*** Opening of RECORDS SHOWN ***

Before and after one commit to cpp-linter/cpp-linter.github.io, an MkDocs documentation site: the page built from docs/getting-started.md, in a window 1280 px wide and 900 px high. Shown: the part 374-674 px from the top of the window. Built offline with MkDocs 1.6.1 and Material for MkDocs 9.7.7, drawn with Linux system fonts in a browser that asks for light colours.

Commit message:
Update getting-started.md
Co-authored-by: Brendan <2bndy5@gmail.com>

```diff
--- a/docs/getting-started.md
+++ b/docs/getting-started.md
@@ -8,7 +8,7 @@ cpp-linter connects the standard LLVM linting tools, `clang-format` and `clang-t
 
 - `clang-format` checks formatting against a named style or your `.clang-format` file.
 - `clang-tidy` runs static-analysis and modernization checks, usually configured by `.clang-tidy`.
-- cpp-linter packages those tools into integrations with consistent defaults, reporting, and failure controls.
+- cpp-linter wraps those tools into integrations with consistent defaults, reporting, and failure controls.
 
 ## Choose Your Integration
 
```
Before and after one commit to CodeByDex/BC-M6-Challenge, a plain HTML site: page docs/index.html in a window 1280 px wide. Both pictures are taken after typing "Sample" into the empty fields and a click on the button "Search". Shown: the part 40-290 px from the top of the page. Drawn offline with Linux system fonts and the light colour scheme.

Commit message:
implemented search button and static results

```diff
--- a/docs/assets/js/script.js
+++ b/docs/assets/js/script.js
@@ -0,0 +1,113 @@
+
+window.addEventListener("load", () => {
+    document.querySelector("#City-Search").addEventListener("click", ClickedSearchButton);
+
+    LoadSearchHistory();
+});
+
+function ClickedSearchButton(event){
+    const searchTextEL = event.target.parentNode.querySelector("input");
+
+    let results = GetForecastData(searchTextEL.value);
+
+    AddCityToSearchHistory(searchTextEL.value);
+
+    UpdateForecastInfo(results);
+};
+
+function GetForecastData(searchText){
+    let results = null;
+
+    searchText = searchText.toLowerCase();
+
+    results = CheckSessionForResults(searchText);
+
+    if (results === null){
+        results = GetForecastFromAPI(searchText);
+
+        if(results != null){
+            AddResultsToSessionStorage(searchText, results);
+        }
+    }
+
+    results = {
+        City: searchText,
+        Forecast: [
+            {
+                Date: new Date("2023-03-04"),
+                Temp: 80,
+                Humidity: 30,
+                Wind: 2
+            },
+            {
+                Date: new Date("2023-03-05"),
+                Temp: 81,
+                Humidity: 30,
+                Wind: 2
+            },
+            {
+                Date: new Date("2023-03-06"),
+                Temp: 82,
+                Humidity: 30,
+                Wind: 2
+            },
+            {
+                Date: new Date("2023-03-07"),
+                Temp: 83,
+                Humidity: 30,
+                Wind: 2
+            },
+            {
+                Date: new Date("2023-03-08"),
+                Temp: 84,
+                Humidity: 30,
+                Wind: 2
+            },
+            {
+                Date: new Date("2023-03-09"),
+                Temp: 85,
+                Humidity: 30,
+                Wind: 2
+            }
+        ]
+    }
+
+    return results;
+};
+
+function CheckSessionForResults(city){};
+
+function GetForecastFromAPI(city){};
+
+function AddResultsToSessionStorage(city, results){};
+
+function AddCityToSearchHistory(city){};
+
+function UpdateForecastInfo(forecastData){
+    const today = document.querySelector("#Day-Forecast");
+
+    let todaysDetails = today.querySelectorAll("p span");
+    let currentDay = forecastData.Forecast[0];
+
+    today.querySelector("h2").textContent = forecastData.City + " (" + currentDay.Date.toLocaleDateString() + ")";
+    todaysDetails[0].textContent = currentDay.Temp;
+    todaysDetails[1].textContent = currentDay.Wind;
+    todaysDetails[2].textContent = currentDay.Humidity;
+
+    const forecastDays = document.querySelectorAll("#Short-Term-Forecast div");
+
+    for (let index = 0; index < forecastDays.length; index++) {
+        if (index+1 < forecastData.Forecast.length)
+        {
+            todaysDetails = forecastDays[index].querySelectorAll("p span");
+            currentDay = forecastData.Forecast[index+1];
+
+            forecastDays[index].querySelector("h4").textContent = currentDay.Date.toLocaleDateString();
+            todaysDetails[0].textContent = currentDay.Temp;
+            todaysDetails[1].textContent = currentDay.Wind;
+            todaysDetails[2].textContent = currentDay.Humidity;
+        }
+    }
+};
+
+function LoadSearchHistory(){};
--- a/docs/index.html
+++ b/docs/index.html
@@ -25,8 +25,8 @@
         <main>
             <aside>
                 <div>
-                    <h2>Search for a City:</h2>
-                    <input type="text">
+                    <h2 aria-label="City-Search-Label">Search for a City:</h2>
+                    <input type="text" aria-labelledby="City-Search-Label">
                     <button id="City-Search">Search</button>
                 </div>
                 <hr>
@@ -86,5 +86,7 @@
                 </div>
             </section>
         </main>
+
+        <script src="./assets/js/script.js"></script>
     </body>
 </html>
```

*** Close of RECORDS SHOWN ***

EXERCISE DIRECTIONS: Look over the entries above and say how many lines contain "failure"; give only the number.

EXPECTED ANSWER: 2